The records:
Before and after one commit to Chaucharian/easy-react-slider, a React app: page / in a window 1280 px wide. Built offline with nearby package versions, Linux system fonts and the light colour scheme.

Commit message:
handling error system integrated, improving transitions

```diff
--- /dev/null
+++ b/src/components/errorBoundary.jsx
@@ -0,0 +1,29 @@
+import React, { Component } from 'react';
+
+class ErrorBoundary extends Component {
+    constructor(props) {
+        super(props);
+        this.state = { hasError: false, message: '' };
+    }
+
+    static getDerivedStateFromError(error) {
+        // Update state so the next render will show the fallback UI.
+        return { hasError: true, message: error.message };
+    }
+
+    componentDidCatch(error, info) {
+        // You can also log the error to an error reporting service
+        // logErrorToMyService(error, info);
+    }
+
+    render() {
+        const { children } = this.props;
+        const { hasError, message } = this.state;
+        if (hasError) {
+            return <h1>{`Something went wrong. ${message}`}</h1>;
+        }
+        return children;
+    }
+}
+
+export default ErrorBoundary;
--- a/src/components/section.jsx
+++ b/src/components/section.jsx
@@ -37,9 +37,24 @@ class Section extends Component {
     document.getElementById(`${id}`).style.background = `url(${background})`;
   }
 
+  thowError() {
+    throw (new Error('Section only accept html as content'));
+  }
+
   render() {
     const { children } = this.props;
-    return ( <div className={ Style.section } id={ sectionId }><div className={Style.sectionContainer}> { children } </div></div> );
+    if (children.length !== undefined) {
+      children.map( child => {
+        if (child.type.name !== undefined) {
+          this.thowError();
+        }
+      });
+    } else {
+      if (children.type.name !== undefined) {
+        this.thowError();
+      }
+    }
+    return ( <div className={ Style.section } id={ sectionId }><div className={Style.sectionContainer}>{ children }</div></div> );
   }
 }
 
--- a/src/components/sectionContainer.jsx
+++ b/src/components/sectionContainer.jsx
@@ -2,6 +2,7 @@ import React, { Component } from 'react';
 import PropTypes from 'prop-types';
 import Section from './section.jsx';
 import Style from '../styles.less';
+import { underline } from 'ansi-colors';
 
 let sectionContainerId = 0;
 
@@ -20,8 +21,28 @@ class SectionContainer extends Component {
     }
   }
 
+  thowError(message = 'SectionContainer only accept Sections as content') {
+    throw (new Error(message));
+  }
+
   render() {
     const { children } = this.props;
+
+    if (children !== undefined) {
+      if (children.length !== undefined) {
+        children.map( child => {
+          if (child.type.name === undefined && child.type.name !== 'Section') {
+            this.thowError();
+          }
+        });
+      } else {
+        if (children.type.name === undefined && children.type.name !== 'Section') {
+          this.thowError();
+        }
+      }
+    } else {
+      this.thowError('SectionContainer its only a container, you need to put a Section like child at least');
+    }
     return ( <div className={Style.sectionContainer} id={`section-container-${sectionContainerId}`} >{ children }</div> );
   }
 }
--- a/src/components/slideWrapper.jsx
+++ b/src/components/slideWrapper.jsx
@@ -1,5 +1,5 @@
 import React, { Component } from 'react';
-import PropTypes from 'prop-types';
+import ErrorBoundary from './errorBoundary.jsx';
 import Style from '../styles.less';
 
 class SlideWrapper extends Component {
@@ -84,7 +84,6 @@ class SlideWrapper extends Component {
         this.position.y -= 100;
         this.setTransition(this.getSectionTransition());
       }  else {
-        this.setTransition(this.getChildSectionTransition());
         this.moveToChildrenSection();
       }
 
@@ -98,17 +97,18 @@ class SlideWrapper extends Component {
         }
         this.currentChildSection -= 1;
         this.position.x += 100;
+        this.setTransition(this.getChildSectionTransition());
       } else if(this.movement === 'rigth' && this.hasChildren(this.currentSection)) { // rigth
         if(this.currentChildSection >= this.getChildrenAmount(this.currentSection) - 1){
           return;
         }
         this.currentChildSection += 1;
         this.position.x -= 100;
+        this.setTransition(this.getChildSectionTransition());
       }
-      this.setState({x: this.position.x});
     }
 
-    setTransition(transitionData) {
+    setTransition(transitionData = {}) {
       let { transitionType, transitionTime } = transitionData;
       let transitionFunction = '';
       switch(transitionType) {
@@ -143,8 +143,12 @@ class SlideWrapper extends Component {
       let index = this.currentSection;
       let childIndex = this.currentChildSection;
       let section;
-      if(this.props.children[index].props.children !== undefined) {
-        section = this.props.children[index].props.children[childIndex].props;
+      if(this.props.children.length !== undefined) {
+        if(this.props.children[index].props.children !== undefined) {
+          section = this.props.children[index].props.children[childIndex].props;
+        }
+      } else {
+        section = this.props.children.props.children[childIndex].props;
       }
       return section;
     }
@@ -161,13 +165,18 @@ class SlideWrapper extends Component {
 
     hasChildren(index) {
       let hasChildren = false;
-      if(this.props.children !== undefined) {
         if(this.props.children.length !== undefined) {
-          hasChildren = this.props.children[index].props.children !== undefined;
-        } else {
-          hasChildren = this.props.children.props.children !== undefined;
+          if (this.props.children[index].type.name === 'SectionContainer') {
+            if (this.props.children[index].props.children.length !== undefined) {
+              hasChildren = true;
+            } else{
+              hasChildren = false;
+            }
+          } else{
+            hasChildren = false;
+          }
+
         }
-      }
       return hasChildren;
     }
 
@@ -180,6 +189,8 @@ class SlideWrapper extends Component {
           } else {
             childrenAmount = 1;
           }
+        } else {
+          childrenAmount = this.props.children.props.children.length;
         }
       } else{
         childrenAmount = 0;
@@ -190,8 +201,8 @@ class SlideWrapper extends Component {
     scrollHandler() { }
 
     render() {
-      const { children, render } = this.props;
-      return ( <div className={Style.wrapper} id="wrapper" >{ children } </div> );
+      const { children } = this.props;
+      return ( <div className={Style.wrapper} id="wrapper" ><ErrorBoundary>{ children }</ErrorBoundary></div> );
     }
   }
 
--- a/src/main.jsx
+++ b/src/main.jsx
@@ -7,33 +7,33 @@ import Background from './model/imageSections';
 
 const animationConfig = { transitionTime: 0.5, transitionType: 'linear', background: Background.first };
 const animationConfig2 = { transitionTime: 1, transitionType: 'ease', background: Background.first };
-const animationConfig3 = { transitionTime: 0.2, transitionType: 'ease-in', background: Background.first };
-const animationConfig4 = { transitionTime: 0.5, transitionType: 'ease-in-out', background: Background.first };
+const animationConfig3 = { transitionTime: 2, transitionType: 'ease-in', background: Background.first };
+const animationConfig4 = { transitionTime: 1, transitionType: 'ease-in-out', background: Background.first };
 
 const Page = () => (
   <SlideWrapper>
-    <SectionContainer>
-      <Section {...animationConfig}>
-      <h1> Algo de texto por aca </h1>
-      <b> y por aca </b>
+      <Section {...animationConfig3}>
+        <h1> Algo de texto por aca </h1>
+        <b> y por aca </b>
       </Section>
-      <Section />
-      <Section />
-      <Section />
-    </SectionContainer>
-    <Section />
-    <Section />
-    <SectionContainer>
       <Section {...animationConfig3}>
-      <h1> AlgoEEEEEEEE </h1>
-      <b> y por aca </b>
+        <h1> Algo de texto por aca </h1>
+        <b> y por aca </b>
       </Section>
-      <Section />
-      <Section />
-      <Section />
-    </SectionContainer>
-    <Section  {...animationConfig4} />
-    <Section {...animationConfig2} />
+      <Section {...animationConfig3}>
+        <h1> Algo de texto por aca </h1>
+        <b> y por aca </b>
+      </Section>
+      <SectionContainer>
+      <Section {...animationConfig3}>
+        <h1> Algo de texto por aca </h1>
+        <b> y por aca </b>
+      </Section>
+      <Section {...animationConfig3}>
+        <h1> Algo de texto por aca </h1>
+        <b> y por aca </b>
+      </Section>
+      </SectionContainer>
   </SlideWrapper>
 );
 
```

To do: Copy every line of the material exactly, keeping all of it.

Answer:
Before and after one commit to Chaucharian/easy-react-slider, a React app: page / in a window 1280 px wide. Built offline with nearby package versions, Linux system fonts and the light colour scheme.

Commit message:
handling error system integrated, improving transitions

```diff
--- /dev/null
+++ b/src/components/errorBoundary.jsx
@@ -0,0 +1,29 @@
+import React, { Component } from 'react';
+
+class ErrorBoundary extends Component {
+    constructor(props) {
+        super(props);
+        this.state = { hasError: false, message: '' };
+    }
+
+    static getDerivedStateFromError(error) {
+        // Update state so the next render will show the fallback UI.
+        return { hasError: true, message: error.message };
+    }
+
+    componentDidCatch(error, info) {
+        // You can also log the error to an error reporting service
+        // logErrorToMyService(error, info);
+    }
+
+    render() {
+        const { children } = this.props;
+        const { hasError, message } = this.state;
+        if (hasError) {
+            return <h1>{`Something went wrong. ${message}`}</h1>;
+        }
+        return children;
+    }
+}
+
+export default ErrorBoundary;
--- a/src/components/section.jsx
+++ b/src/components/section.jsx
@@ -37,9 +37,24 @@ class Section extends Component {
     document.getElementById(`${id}`).style.background = `url(${background})`;
   }
 
+  thowError() {
+    throw (new Error('Section only accept html as content'));
+  }
+
   render() {
     const { children } = this.props;
-    return ( <div className={ Style.section } id={ sectionId }><div className={Style.sectionContainer}> { children } </div></div> );
+    if (children.length !== undefined) {
+      children.map( child => {
+        if (child.type.name !== undefined) {
+          this.thowError();
+        }
+      });
+    } else {
+      if (children.type.name !== undefined) {
+        this.thowError();
+      }
+    }
+    return ( <div className={ Style.section } id={ sectionId }><div className={Style.sectionContainer}>{ children }</div></div> );
   }
 }
 
--- a/src/components/sectionContainer.jsx
+++ b/src/components/sectionContainer.jsx
@@ -2,6 +2,7 @@ import React, { Component } from 'react';
 import PropTypes from 'prop-types';
 import Section from './section.jsx';
 import Style from '../styles.less';
+import { underline } from 'ansi-colors';
 
 let sectionContainerId = 0;
 
@@ -20,8 +21,28 @@ class SectionContainer extends Component {
     }
   }
 
+  thowError(message = 'SectionContainer only accept Sections as content') {
+    throw (new Error(message));
+  }
+
   render() {
     const { children } = this.props;
+
+    if (children !== undefined) {
+      if (children.length !== undefined) {
+        children.map( child => {
+          if (child.type.name === undefined && child.type.name !== 'Section') {
+            this.thowError();
+          }
+        });
+      } else {
+        if (children.type.name === undefined && children.type.name !== 'Section') {
+          this.thowError();
+        }
+      }
+    } else {
+      this.thowError('SectionContainer its only a container, you need to put a Section like child at least');
+    }
     return ( <div className={Style.sectionContainer} id={`section-container-${sectionContainerId}`} >{ children }</div> );
   }
 }
--- a/src/components/slideWrapper.jsx
+++ b/src/components/slideWrapper.jsx
@@ -1,5 +1,5 @@
 import React, { Component } from 'react';
-import PropTypes from 'prop-types';
+import ErrorBoundary from './errorBoundary.jsx';
 import Style from '../styles.less';
 
 class SlideWrapper extends Component {
@@ -84,7 +84,6 @@ class SlideWrapper extends Component {
         this.position.y -= 100;
         this.setTransition(this.getSectionTransition());
       }  else {
-        this.setTransition(this.getChildSectionTransition());
         this.moveToChildrenSection();
       }
 
@@ -98,17 +97,18 @@ class SlideWrapper extends Component {
         }
         this.currentChildSection -= 1;
         this.position.x += 100;
+        this.setTransition(this.getChildSectionTransition());
       } else if(this.movement === 'rigth' && this.hasChildren(this.currentSection)) { // rigth
         if(this.currentChildSection >= this.getChildrenAmount(this.currentSection) - 1){
           return;
         }
         this.currentChildSection += 1;
         this.position.x -= 100;
+        this.setTransition(this.getChildSectionTransition());
       }
-      this.setState({x: this.position.x});
     }
 
-    setTransition(transitionData) {
+    setTransition(transitionData = {}) {
       let { transitionType, transitionTime } = transitionData;
       let transitionFunction = '';
       switch(transitionType) {
@@ -143,8 +143,12 @@ class SlideWrapper extends Component {
       let index = this.currentSection;
       let childIndex = this.currentChildSection;
       let section;
-      if(this.props.children[index].props.children !== undefined) {
-        section = this.props.children[index].props.children[childIndex].props;
+      if(this.props.children.length !== undefined) {
+        if(this.props.children[index].props.children !== undefined) {
+          section = this.props.children[index].props.children[childIndex].props;
+        }
+      } else {
+        section = this.props.children.props.children[childIndex].props;
       }
       return section;
     }
@@ -161,13 +165,18 @@ class SlideWrapper extends Component {
 
     hasChildren(index) {
       let hasChildren = false;
-      if(this.props.children !== undefined) {
         if(this.props.children.length !== undefined) {
-          hasChildren = this.props.children[index].props.children !== undefined;
-        } else {
-          hasChildren = this.props.children.props.children !== undefined;
+          if (this.props.children[index].type.name === 'SectionContainer') {
+            if (this.props.children[index].props.children.length !== undefined) {
+              hasChildren = true;
+            } else{
+              hasChildren = false;
+            }
+          } else{
+            hasChildren = false;
+          }
+
         }
-      }
       return hasChildren;
     }
 
@@ -180,6 +189,8 @@ class SlideWrapper extends Component {
           } else {
             childrenAmount = 1;
           }
+        } else {
+          childrenAmount = this.props.children.props.children.length;
         }
       } else{
         childrenAmount = 0;
@@ -190,8 +201,8 @@ class SlideWrapper extends Component {
     scrollHandler() { }
 
     render() {
-      const { children, render } = this.props;
-      return ( <div className={Style.wrapper} id="wrapper" >{ children } </div> );
+      const { children } = this.props;
+      return ( <div className={Style.wrapper} id="wrapper" ><ErrorBoundary>{ children }</ErrorBoundary></div> );
     }
   }
 
--- a/src/main.jsx
+++ b/src/main.jsx
@@ -7,33 +7,33 @@ import Background from './model/imageSections';
 
 const animationConfig = { transitionTime: 0.5, transitionType: 'linear', background: Background.first };
 const animationConfig2 = { transitionTime: 1, transitionType: 'ease', background: Background.first };
-const animationConfig3 = { transitionTime: 0.2, transitionType: 'ease-in', background: Background.first };
-const animationConfig4 = { transitionTime: 0.5, transitionType: 'ease-in-out', background: Background.first };
+const animationConfig3 = { transitionTime: 2, transitionType: 'ease-in', background: Background.first };
+const animationConfig4 = { transitionTime: 1, transitionType: 'ease-in-out', background: Background.first };
 
 const Page = () => (
   <SlideWrapper>
-    <SectionContainer>
-      <Section {...animationConfig}>
-      <h1> Algo de texto por aca </h1>
-      <b> y por aca </b>
+      <Section {...animationConfig3}>
+        <h1> Algo de texto por aca </h1>
+        <b> y por aca </b>
       </Section>
-      <Section />
-      <Section />
-      <Section />
-    </SectionContainer>
-    <Section />
-    <Section />
-    <SectionContainer>
       <Section {...animationConfig3}>
-      <h1> AlgoEEEEEEEE </h1>
-      <b> y por aca </b>
+        <h1> Algo de texto por aca </h1>
+        <b> y por aca </b>
       </Section>
-      <Section />
-      <Section />
-      <Section />
-    </SectionContainer>
-    <Section  {...animationConfig4} />
-    <Section {...animationConfig2} />
+      <Section {...animationConfig3}>
+        <h1> Algo de texto por aca </h1>
+        <b> y por aca </b>
+      </Section>
+      <SectionContainer>
+      <Section {...animationConfig3}>
+        <h1> Algo de texto por aca </h1>
+        <b> y por aca </b>
+      </Section>
+      <Section {...animationConfig3}>
+        <h1> Algo de texto por aca </h1>
+        <b> y por aca </b>
+      </Section>
+      </SectionContainer>
   </SlideWrapper>
 );
 
```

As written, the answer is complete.